pid=$(/sbin/pidof $HOME/webapps/mongoapp/mongodb-linux-x86_64-2.4.9/bin/mongod)
if echo "$pid" | grep -q " "; then
if [ -n "$pid" ]; then
  user=$(ps -p $pid -o user | tail -n 1)
  if [ $user = "your-username" ]; then
    exit 0
nohup $HOME/webapps/mongoapp/mongodb-linux-x86_64-2.4.9/bin/mongod --auth --fork --logpath $HOME/webapps/mongoapp/log/mongo.log --dbpath $HOME/webapps/mongoapp/data/ --port 18000 > /dev/null 2>&1 &
/sbin/pidof $HOME/webapps/mongoapp/mongodb-linux-x86_64-2.4.9/bin/mongod > $HOME/webapps/mongoapp/run/

Put this into your scheduled tasks using crontab -e.

You will also want to back up your database. A simple command to back up the database to a directory called dbbackup is:

$HOME/webapps/mongoapp/mongodb-linux-x86_64-2.4.9/bin/mongodump --port 18000 -o $HOME/dbbackup

You will need to add the admin username and password.

I like to have daily, weekly and monthly backups, so I make three directories $HOME/mongo_backup/daily, weekly, monthly and have a script for each:

The daily script is:

# $HOME/scripts/
# add this to crontab, e.g. to run at 15:45 server time every day:
# 45 15 * * * ~/scripts/

# back up the database
$HOME/webapps/mongoapp/mongodb-linux-x86_64-2.4.9/bin/mongodump --port 18000 -o $HOME/mongo_backup/daily/dump-`date +\%Y\%m\%d` 2>> $HOME/mongo_backup/daily/cron.log

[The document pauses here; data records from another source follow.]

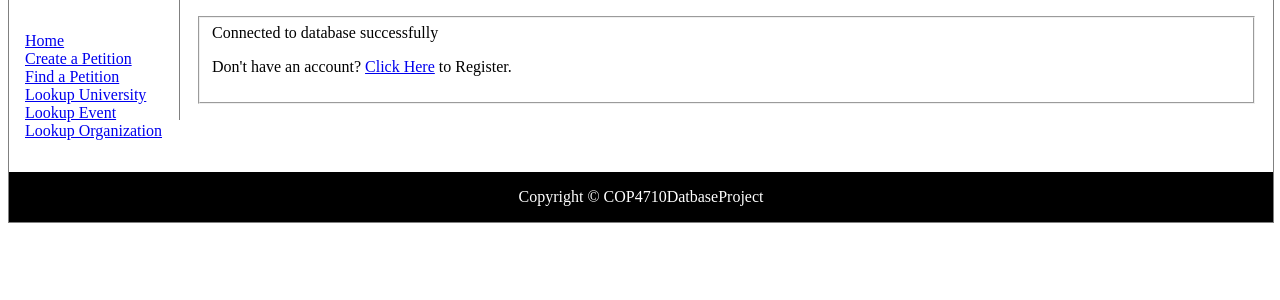
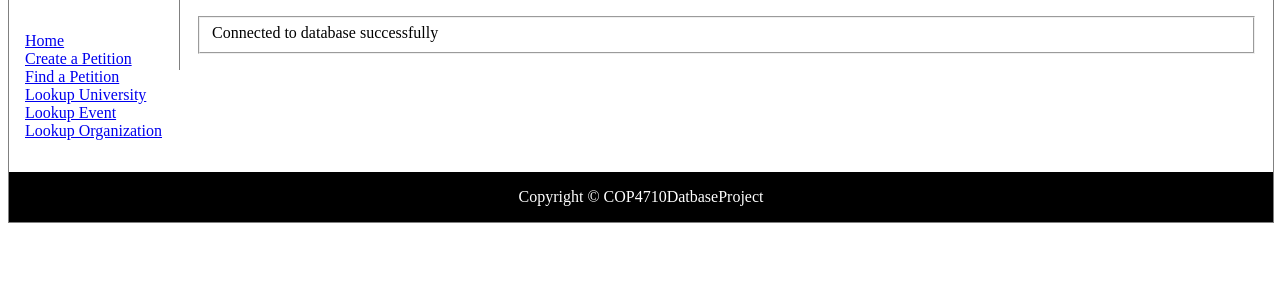
Before and after one commit to jkroberts1/cop4710website, a PHP site: page /signin.php in a window 1280 px wide. Shown: the part 150-450 px from the top of the page. Run offline with PHP 8.4, Linux system fonts and the light colour scheme; data that the repository does not hold is empty; some web fonts are replaced.

Commit message:
Update signin.php

```diff
--- a/CollegeWebsite/signin.php
+++ b/CollegeWebsite/signin.php
@@ -206,7 +206,6 @@ echo "</table>";
 
 
   ?>
-	<p>Don't have an account? <a href = "registerAccount.html">Click Here</a> to Register.</p>
 	</fieldset>
 
 
```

# delete backup directories older than 7 days
find $HOME/mongo_backup/daily -type d -ctime +7 | xargs -r rm -rf  # Be careful using -rf

The weekly script is:

# add this to crontab as, e.g. to run at 16:20 server time every Sunday:
# 20 16 * * 0 ~/scripts/
cp -R $HOME/mongo_backup/daily/dump-`date +\%Y\%m\%d` $HOME/mongo_backup/weekly
find $HOME/mongo_backup/weekly -type d -ctime +32 | xargs -r rm -rf

And the monthly script is:

# add this to crontab as, e.g. to run at 16:25 server time every 1st of the month:
# 25 16 1 * * ~/scripts/
cp -R $HOME/mongo_backup/daily/dump-`date +\%Y\%m\%d` $HOME/mongo_backup/monthly
find $HOME/mongo_backup/monthly -type d -ctime +370 | xargs -r rm -rf

If you’ve read this far, please check out the finished product at!